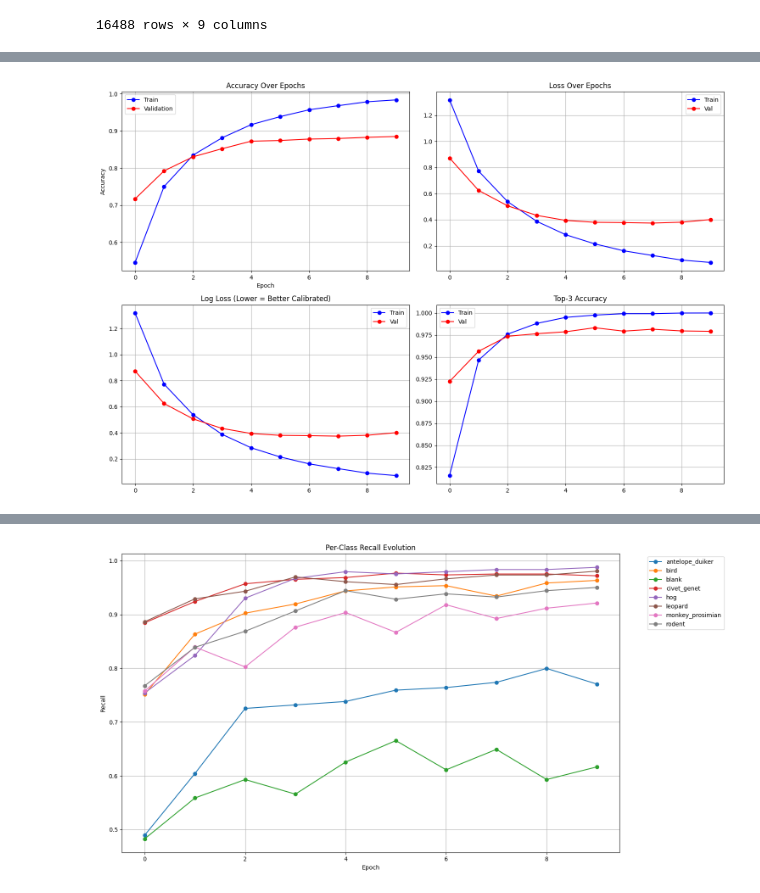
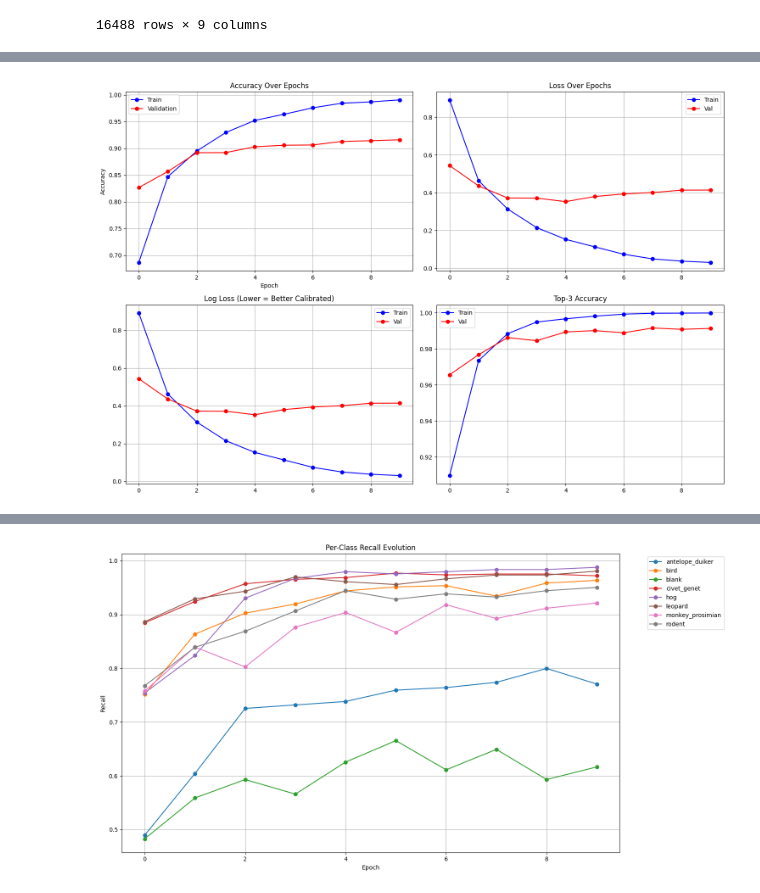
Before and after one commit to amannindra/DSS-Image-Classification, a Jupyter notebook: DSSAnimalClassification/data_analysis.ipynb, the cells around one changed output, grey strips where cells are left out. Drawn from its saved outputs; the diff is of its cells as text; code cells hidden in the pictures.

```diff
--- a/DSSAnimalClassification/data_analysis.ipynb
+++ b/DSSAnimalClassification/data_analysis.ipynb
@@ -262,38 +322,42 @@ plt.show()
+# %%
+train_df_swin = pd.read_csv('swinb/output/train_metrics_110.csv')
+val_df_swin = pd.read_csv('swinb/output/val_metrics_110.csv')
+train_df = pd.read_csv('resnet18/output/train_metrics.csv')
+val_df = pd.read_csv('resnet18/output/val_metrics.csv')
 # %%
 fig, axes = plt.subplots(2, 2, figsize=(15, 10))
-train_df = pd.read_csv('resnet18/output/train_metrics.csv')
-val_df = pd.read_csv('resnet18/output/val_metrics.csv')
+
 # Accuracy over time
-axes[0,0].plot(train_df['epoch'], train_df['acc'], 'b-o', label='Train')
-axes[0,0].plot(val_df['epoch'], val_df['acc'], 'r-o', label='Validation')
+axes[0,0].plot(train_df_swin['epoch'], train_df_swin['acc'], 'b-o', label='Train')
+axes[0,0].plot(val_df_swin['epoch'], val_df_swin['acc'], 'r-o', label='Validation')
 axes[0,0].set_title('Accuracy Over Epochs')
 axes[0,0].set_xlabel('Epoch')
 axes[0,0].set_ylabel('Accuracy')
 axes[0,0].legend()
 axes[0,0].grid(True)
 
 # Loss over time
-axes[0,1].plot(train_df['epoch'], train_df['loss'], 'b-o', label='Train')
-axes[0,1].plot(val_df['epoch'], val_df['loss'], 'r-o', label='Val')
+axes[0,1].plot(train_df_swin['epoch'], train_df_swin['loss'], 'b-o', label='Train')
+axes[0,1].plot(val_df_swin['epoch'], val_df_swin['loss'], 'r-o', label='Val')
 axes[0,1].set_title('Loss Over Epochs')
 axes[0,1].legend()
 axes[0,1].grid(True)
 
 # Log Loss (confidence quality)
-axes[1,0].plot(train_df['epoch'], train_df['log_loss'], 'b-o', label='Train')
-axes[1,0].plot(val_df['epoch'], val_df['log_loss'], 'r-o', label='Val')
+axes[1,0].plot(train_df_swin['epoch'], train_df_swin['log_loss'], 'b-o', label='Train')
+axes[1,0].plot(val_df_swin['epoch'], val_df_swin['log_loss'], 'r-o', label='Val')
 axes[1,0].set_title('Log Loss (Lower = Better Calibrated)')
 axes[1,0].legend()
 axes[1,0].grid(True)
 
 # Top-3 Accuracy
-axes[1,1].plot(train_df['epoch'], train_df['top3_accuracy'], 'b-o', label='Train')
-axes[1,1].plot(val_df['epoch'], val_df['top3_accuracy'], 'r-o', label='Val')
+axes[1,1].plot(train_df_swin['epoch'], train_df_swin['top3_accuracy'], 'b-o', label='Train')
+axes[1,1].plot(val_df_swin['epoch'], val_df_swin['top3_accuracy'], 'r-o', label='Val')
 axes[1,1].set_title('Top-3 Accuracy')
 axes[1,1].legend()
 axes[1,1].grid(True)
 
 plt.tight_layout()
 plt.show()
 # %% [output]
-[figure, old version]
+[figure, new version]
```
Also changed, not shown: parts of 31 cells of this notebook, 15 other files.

________________________________________

A single number is needed: the count of lines in the records that contain "version".

2